Abstract 11516: Peripheral Neuropathy is an Independent Predictor of Cardiovascular Events Among Individuals With Diabetes Mellitus
Introduction: The identification of individuals with diabetes mellitus at high risk of cardiovascular disease remains a challenge. We hypothesised that peripheral neuropathy (PN) was an independent predictor of CVD events among patients with DM, and that it could improve CVD risk prediction.
Methods: Data for individuals with DM and no prior CVD disease, with complete ascertainment of cardiovascular risk factors and information on the presence or absence of PN, were obtained from a large primary care patient cohort. The composite CVD outcome included death or any first incident MI, coronary revascularization, CCF, TIA or stroke.
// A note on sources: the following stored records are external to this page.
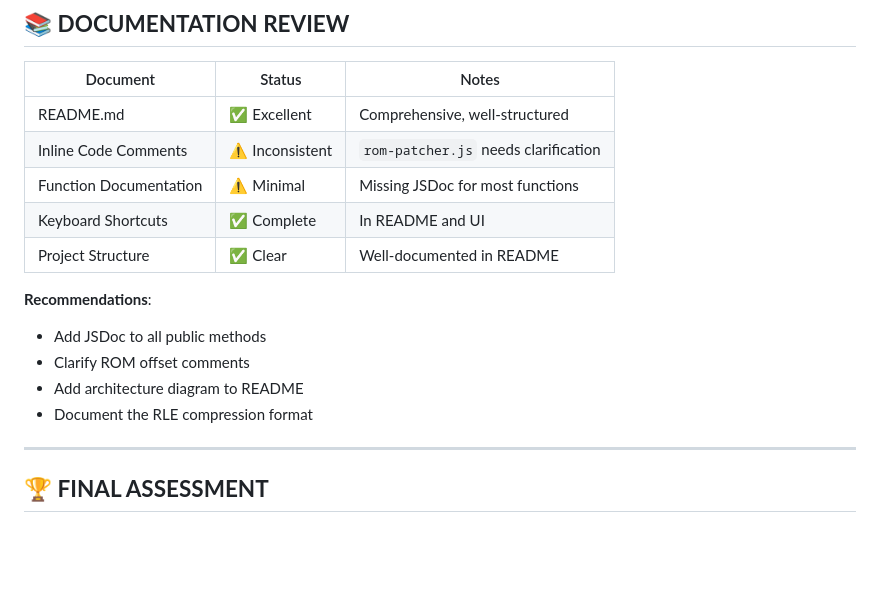
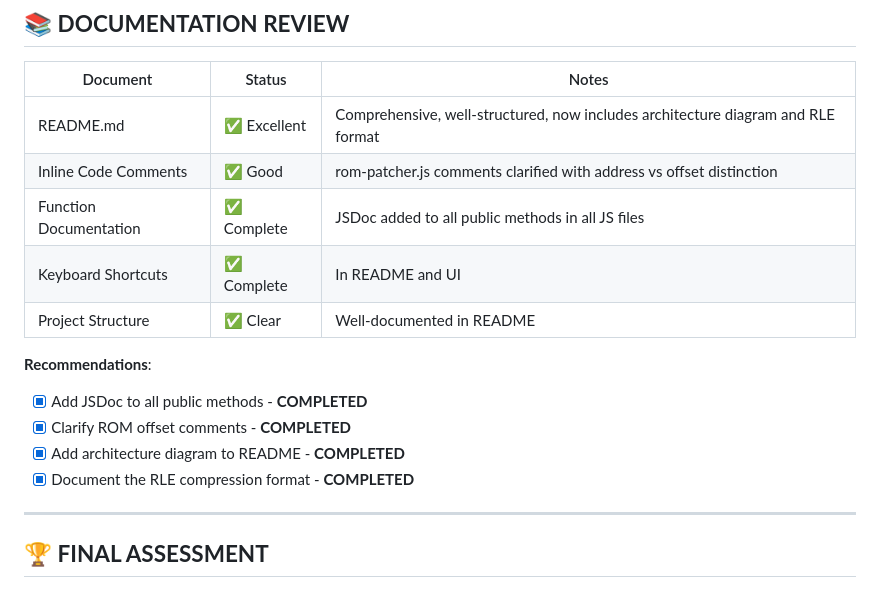
Before and after one commit to DrWize/CustomC64StartScreen, a Markdown page: qa/QA-REPORT.md, the part around the change. Drawn GitHub-style; blank space fills up the shorter version.

Commit message:
Update QA-REPORT: Mark all documentation recommendations as completed

```diff
--- a/qa/QA-REPORT.md
+++ b/qa/QA-REPORT.md
@@ -368,17 +368,17 @@ importJSON(jsonStr) {
 
 | Document | Status | Notes |
 |---|---|---|
-| README.md | ✅ Excellent | Comprehensive, well-structured |
-| Inline Code Comments | ⚠️ Inconsistent | `rom-patcher.js` needs clarification |
-| Function Documentation | ⚠️ Minimal | Missing JSDoc for most functions |
+| README.md | ✅ Excellent | Comprehensive, well-structured, now includes architecture diagram and RLE format |
+| Inline Code Comments | ✅ Good | rom-patcher.js comments clarified with address vs offset distinction |
+| Function Documentation | ✅ Complete | JSDoc added to all public methods in all JS files |
 | Keyboard Shortcuts | ✅ Complete | In README and UI |
 | Project Structure | ✅ Clear | Well-documented in README |
 
 **Recommendations**:
-- Add JSDoc to all public methods
-- Clarify ROM offset comments
-- Add architecture diagram to README
-- Document the RLE compression format
+- [x] Add JSDoc to all public methods - **COMPLETED**
+- [x] Clarify ROM offset comments - **COMPLETED**
+- [x] Add architecture diagram to README - **COMPLETED**
+- [x] Document the RLE compression format - **COMPLETED**
 
 ---
 
```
The association between PN and incident CVD events was evaluated in Cox regression. Improvement in risk prediction was assessed using the C-statistic, integrated discrimination index (IDI) and the net reclassification index (NRI).
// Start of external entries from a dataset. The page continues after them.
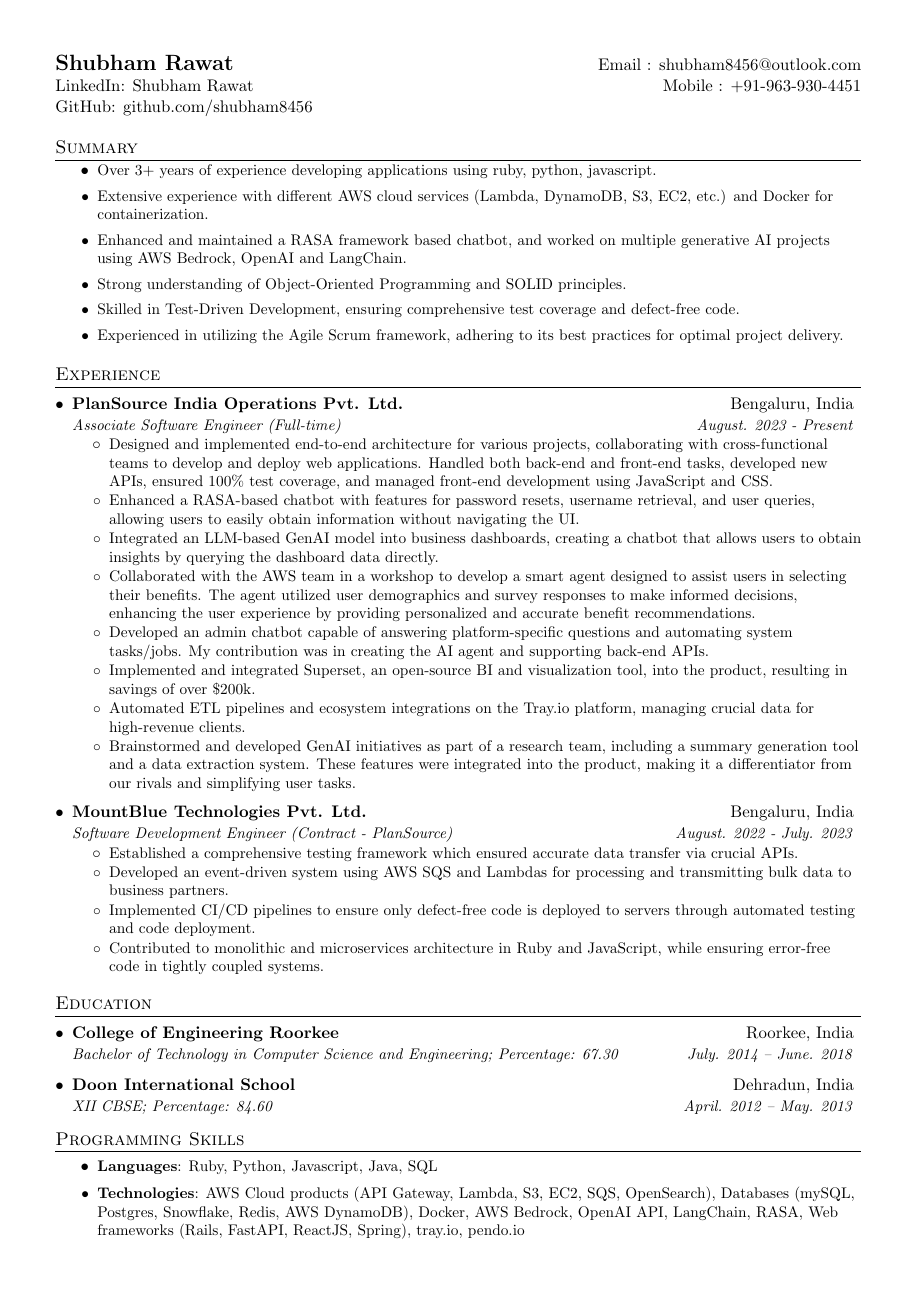
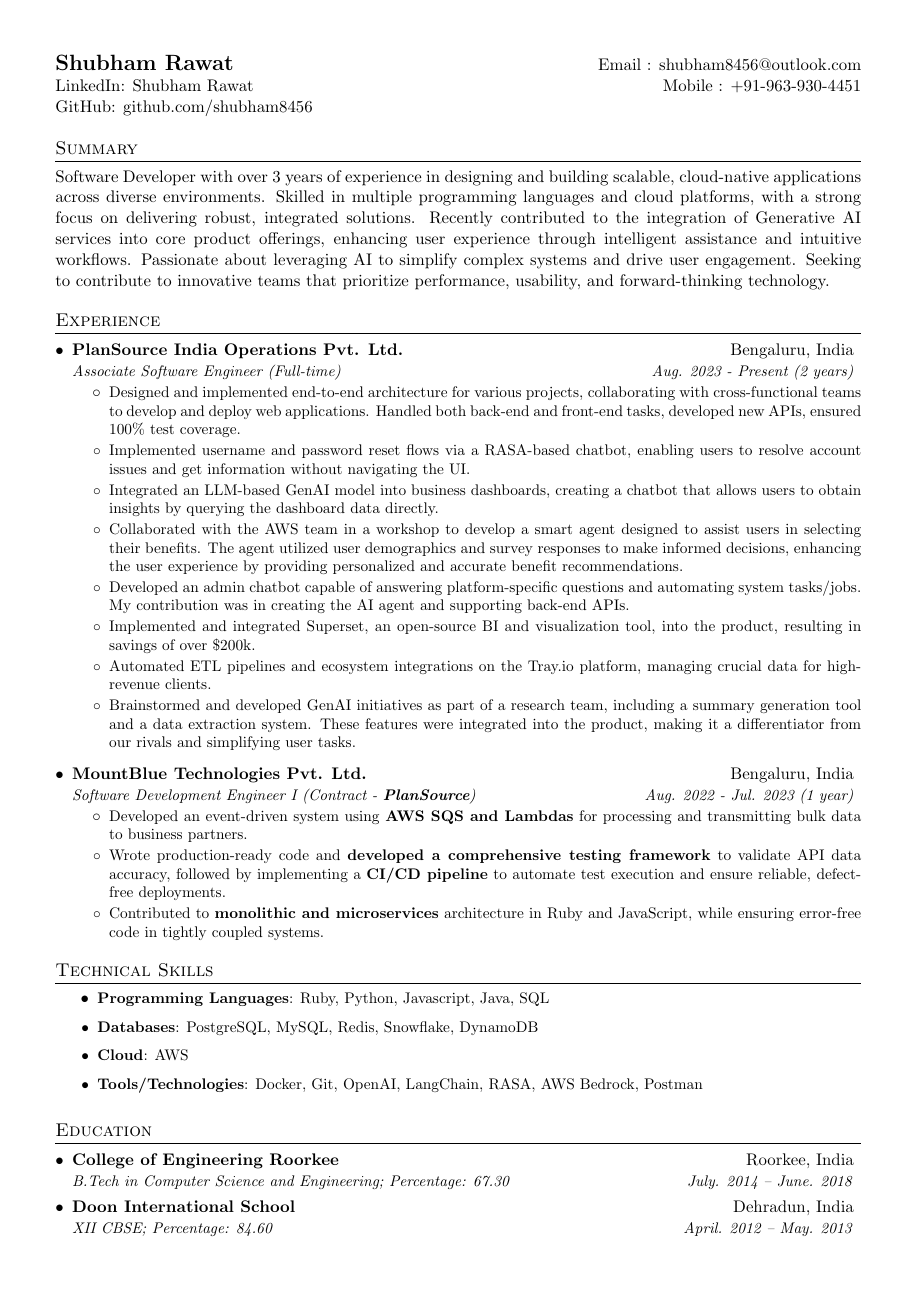
Before and after one commit to shubham8456/resume, a LaTeX CV (shubham_rawat_resume.tex): page 1 of 2 before the commit and the whole page after it. Compiled offline with pdfLaTeX.

Commit message:
fixed all except current role

```diff
--- a/shubham_rawat_resume.tex
+++ b/shubham_rawat_resume.tex
@@ -13,6 +13,7 @@
 \usepackage{fancyhdr}
 \usepackage[english]{babel}
 \usepackage{tabularx}
+\usepackage{ragged2e} % Enables \justify
 \input{glyphtounicode}
 
 \pagestyle{fancy}
@@ -118,14 +119,8 @@
 
 %------------------------------------------------------------------------------SUMMARY------------------------------------------------------------------------------
 \section{Summary}
-  \begin{itemize}
-    \resumeSummaryItem Over 3+ years of experience developing applications using ruby, python, javascript.
-    \resumeSummaryItem Extensive experience with different AWS cloud services (Lambda, DynamoDB, S3, EC2, etc.) and Docker for containerization.
-    \resumeSummaryItem Enhanced and maintained a RASA framework based chatbot, and worked on multiple generative AI projects using AWS Bedrock, OpenAI and LangChain.
-    \resumeSummaryItem Strong understanding of Object-Oriented Programming and SOLID principles.
-    \resumeSummaryItem Skilled in Test-Driven Development, ensuring comprehensive test coverage and defect-free code.
-    \resumeSummaryItem Experienced in utilizing the Agile Scrum framework, adhering to its best practices for optimal project delivery.
-  \end{itemize}
+  \justify
+  Software Developer with over 3 years of experience in designing and building scalable, cloud-native applications across diverse environments. Skilled in multiple programming languages and cloud platforms, with a strong focus on delivering robust, integrated solutions. Recently contributed to the integration of Generative AI services into core product offerings, enhancing user experience through intelligent assistance and intuitive workflows. Passionate about leveraging AI to simplify complex systems and drive user engagement. Seeking to contribute to innovative teams that prioritize performance, usability, and forward-thinking technology.
 %-------------------------------------------------------------------------------------------------------------------------------------------------------------------
 
 
@@ -136,10 +131,10 @@
 
     \resumeSubheading
       {PlanSource India Operations Pvt. Ltd.}{Bengaluru, India}
-      {Associate Software Engineer (Full-time)}{August. 2023 - Present}
+      {Associate Software Engineer (Full-time)}{Aug. 2023 - Present (2 years)}
       \resumeItemListStart
-        \resumeExperienceItem{Designed and implemented end-to-end architecture for various projects, collaborating with cross-functional teams to develop and deploy web applications. Handled both back-end and front-end tasks, developed new APIs, ensured 100\% test coverage, and managed front-end development using JavaScript and CSS.}
-        \resumeExperienceItem{Enhanced a RASA-based chatbot with features for password resets, username retrieval, and user queries, allowing users to easily obtain information without navigating the UI.}
+        \resumeExperienceItem{Designed and implemented end-to-end architecture for various projects, collaborating with cross-functional teams to develop and deploy web applications. Handled both back-end and front-end tasks, developed new APIs, ensured 100\% test coverage.}
+        \resumeExperienceItem{Implemented username and password reset flows via a RASA-based chatbot, enabling users to resolve account issues and get information without navigating the UI.}
         \resumeExperienceItem{Integrated an LLM-based GenAI model into business dashboards, creating a chatbot that allows users to obtain insights by querying the dashboard data directly.}
         \resumeExperienceItem{Collaborated with the AWS team in a workshop to develop a smart agent designed to assist users in selecting their benefits. The agent utilized user demographics and survey responses to make informed decisions, enhancing the user experience by providing personalized and accurate benefit recommendations.}
         \resumeExperienceItem{Developed an admin chatbot capable of answering platform-specific questions and automating system tasks/jobs. My contribution was in creating the AI agent and supporting back-end APIs.}
@@ -150,12 +145,11 @@
 
     \resumeSubheading
       {MountBlue Technologies Pvt. Ltd.}{Bengaluru, India}
-      {Software Development Engineer (Contract - PlanSource)}{August. 2022 - July. 2023}
+      {Software Development Engineer I (Contract - \textbf{PlanSource})}{Aug. 2022 - Jul. 2023 (1 year)}
       \resumeItemListStart
-        \resumeExperienceItem{Established a comprehensive testing framework which ensured accurate data transfer via crucial APIs.}
-        \resumeExperienceItem{Developed an event-driven system using AWS SQS and Lambdas for processing and transmitting bulk data to business partners.}
-        \resumeExperienceItem{Implemented CI/CD pipelines to ensure only defect-free code is deployed to servers through automated testing and code deployment.}
-        \resumeExperienceItem{Contributed to monolithic and microservices architecture in Ruby and JavaScript, while ensuring error-free code in tightly coupled systems.}
+        \resumeExperienceItem{Developed an event-driven system using \textbf{AWS SQS and Lambdas} for processing and transmitting bulk data to business partners.}
+        \resumeExperienceItem{Wrote production-ready code and \textbf{developed a comprehensive testing framework} to validate API data accuracy, followed by implementing a \textbf{CI/CD pipeline} to automate test execution and ensure reliable, defect-free deployments.}
+        \resumeExperienceItem{Contributed to \textbf{monolithic and microservices} architecture in Ruby and JavaScript, while ensuring error-free code in tightly coupled systems.}
       \resumeItemListEnd
 
   \resumeSubHeadingListEnd
@@ -171,12 +165,33 @@
 %    \resumeSubHeadingListEnd
 %-------------------------------------------
 
+
+
+
+%-----------------------------------------------------------------------TECHNICAL SKIILS--------------------------------------------------------------------------
+\section{Technical Skills}
+  \resumeItemListStart
+    \resumeItem{Programming Languages}
+      {Ruby, Python, Javascript, Java, SQL}
+    \resumeItem{Databases}
+      {PostgreSQL, MySQL, Redis, Snowflake, DynamoDB}
+    \resumeItem{Cloud}
+      {AWS}
+    \resumeItem{Tools/Technologies}
+      {Docker, Git, OpenAI, LangChain, RASA, AWS Bedrock, Postman}
+  \resumeItemListEnd
+%-------------------------------------------------------------------------------------------------------------------------------------------------------------------
+
+
+
+
+
 %---------------------------------------------------------------------------EDUCATION------------------------------------------------------------------------------
 \section{Education}
   \resumeSubHeadingListStart
     \resumeSubheading
       {College of Engineering Roorkee}{Roorkee, India}
-      {Bachelor of Technology in Computer Science and Engineering;  Percentage: 67.30}{July. 2014 -- June. 2018}
+      {B.Tech in Computer Science and Engineering;  Percentage: 67.30}{July. 2014 -- June. 2018}
     \resumeSubheading
       {Doon International School}{Dehradun, India}
       {XII CBSE;  Percentage: 84.60}{April. 2012 -- May. 2013}
@@ -186,17 +201,5 @@
 
 
 
-%-----------------------------------------------------------------------PROGRAMMING SKIILS--------------------------------------------------------------------------
-\section{Programming Skills}
-  \resumeItemListStart
-    \resumeItem{Languages}
-      {Ruby, Python, Javascript, Java, SQL}
-    \resumeItem{Technologies}
-      {AWS Cloud products (API Gateway, Lambda, S3, EC2, SQS, OpenSearch), Databases (mySQL, Postgres, Snowflake, Redis, AWS DynamoDB), Docker, AWS Bedrock, OpenAI API, LangChain, RASA, Web frameworks (Rails, FastAPI, ReactJS, Spring), tray.io, pendo.io}
-  \resumeItemListEnd
-%-------------------------------------------------------------------------------------------------------------------------------------------------------------------
-
-
 
 %------------------------------------------------------------------------------PROJECTS------------------------------------------------------------------------------
-\section{Projects}
```
Also changed, not shown: shubham_rawat_resume.pdf, shubham_rawat_resume.tex (17 more changed lines).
Results: We report data on 14 591 patients with 36 478 person years of follow-up and 876 composite events (433 non-fatal CVD events). Figure 1 shows the association between PN and freedom from the composite event. After multivariate adjustment PN was associated with increased risk of incident CVD events (HR 1.34; 95% CI, 1.04-1.74; P=0.03). PN improved model fit and discrimination (IDI 0.006, P<0.001; relative IDI 0.7%); the NRI and clinical NRI were improved by 1.4% (P<0.001) and 4.6% (P<0.001) respectively.
Conclusions: In conclusion, peripheral neuropathy is an independent risk factor for incident CVD events in individuals with diabetes mellitus without prior history of CVD. It provides additional information on cardiovascular risk over and above conventional risk factors.
- © 2013 by American Heart Association, Inc.